Coffee and High Blood Pressure
Studies have shown that caffeine raises blood pressure only for a short period of time. Most people with hypertension should be able to continue to drink coffee, and high blood pressure should not be aggravated by this. Some doctors recommend only two cups of coffee a day or two to four cans of soda for people with high blood pressure.
Hypertension research studies have shown that the caffeine in coffee, as well as in other drinks such as tea and sodas, raises blood pressure only temporarily. Once the caffeine is out of the body, the blood pressure returns to its "normal" level. Studies have also shown that in people who drink coffee on a regular basis, blood pressure does not increase as much as in someone who does not drink coffee regularly.
Therefore, for a person with normal blood pressure, drinking coffee will not increase the risk of developing high blood pressure (also called hypertension). People with high blood pressure should be able to continue to have drinks that contain caffeine. However, they should talk to their doctor about coffee and high blood pressure.
For some, especially those who are sensitive to coffee or have heart disease, their doctors may recommend that they limit caffeine consumption. Some healthcare providers recommend only two cups of coffee a day or two to four cans of soda for those people with high blood pressure.

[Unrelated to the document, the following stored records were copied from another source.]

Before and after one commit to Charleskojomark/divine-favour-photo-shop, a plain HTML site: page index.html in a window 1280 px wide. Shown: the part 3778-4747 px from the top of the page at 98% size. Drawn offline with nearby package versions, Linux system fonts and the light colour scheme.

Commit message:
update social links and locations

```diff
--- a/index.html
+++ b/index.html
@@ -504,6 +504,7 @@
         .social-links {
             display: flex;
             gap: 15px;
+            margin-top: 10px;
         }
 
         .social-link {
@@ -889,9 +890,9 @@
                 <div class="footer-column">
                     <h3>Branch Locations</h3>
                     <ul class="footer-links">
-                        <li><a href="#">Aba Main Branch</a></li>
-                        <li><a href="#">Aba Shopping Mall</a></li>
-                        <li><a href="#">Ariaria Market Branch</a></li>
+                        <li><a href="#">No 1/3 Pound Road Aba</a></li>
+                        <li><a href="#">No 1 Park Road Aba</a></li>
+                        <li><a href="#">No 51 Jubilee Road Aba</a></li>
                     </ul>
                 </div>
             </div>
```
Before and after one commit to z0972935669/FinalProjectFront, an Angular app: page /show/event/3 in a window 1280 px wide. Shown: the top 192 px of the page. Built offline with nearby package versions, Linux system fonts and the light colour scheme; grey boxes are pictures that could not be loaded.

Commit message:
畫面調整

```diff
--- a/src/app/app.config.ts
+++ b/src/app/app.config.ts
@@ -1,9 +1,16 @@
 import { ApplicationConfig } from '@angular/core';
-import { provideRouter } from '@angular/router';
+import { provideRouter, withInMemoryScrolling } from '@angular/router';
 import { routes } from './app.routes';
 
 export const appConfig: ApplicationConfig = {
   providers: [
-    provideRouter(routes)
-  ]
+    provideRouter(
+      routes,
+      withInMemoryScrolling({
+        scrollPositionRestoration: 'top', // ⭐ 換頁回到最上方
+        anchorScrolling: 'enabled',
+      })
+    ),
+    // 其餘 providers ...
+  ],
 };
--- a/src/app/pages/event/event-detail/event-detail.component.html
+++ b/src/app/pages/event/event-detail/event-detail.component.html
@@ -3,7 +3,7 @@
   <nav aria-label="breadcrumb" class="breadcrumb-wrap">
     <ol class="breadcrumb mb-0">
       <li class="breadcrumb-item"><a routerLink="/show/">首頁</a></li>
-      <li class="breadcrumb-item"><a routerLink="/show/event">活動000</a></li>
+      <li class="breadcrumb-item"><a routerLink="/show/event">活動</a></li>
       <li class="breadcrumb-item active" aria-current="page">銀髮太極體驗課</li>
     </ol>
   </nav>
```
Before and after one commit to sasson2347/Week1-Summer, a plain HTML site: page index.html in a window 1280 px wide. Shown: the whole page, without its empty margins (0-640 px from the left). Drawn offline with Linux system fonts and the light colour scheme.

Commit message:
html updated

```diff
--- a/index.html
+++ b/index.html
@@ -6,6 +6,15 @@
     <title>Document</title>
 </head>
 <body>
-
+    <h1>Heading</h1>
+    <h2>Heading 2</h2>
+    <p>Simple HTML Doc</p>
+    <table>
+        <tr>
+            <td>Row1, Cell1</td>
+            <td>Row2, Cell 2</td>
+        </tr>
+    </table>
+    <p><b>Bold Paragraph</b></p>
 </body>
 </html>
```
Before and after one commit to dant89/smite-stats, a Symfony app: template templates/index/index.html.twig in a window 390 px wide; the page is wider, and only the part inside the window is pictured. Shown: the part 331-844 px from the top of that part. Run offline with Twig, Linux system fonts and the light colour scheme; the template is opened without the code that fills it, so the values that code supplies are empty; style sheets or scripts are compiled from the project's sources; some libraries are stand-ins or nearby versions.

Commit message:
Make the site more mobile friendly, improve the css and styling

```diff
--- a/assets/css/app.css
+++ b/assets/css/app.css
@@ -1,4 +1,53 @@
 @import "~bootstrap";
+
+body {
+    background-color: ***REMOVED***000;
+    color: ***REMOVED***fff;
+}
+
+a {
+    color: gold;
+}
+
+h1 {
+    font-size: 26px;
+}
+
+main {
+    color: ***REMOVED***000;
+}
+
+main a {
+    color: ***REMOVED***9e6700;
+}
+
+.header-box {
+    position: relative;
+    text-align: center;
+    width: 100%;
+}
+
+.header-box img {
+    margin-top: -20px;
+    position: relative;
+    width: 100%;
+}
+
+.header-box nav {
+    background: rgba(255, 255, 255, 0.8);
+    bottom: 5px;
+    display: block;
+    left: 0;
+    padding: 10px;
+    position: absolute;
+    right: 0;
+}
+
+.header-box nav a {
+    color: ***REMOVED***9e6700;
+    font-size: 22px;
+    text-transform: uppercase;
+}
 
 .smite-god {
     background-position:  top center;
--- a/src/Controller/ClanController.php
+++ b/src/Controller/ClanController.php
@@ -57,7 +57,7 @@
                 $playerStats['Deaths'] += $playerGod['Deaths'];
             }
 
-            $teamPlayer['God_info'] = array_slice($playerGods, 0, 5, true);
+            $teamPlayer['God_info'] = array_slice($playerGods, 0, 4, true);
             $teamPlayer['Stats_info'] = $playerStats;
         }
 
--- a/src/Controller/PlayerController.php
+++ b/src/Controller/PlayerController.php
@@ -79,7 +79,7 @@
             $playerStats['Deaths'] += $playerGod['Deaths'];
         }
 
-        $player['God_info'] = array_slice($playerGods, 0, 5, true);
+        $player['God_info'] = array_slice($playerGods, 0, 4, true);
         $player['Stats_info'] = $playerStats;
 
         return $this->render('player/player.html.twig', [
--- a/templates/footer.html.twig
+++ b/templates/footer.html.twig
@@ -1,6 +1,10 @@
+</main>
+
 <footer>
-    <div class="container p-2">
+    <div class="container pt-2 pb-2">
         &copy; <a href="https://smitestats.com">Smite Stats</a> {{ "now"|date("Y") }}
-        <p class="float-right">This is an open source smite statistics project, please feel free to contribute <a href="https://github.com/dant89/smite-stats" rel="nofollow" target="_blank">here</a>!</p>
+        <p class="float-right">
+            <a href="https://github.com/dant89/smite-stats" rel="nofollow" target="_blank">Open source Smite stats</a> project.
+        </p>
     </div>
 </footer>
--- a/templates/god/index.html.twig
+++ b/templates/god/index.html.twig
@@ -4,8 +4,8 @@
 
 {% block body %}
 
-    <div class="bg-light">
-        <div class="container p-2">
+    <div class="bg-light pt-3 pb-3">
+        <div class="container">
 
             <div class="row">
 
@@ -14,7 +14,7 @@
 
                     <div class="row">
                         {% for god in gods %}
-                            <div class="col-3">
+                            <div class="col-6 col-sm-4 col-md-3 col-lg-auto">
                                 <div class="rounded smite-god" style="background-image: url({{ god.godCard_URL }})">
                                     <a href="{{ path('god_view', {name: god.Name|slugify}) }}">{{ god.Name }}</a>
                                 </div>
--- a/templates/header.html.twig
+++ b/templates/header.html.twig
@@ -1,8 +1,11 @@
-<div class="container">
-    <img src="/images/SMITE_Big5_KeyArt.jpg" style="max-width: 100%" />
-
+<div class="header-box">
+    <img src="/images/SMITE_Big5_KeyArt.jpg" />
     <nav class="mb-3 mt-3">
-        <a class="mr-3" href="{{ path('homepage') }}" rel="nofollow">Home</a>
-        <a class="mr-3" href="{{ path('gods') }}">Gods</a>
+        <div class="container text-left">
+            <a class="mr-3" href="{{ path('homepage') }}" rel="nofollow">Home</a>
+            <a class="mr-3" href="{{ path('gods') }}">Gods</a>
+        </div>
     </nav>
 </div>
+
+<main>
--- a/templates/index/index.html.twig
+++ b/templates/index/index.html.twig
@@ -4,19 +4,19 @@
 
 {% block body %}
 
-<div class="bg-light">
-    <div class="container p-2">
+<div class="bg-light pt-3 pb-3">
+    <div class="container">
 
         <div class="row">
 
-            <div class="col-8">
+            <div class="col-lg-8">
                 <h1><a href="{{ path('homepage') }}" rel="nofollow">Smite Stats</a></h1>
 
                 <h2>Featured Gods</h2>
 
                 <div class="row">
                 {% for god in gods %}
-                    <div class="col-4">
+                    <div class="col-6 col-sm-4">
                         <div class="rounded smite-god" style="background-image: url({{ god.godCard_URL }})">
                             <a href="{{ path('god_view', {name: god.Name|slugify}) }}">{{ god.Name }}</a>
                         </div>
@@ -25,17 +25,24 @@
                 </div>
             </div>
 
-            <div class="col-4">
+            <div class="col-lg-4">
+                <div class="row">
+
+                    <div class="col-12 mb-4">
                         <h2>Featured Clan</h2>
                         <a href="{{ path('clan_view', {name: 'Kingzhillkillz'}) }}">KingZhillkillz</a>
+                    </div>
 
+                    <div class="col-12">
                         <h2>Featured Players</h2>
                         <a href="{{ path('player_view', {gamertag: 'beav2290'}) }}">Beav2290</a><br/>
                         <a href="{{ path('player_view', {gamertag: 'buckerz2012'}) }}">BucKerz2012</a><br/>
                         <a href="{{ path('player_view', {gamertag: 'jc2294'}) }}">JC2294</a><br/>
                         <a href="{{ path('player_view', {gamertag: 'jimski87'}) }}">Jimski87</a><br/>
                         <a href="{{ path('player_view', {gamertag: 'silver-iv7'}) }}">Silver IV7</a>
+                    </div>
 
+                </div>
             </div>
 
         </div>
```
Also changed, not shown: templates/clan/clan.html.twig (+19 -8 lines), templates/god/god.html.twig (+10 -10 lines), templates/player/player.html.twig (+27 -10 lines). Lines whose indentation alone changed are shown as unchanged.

A study published in the Journal of the American Medical Association (JAMA) in November 2005 further clarified that coffee does not increase the risk of developing high blood pressure. Interestingly, however, this study showed that sugar and diet colas did increase the chances of developing hypertension. These study results need to be further clarified.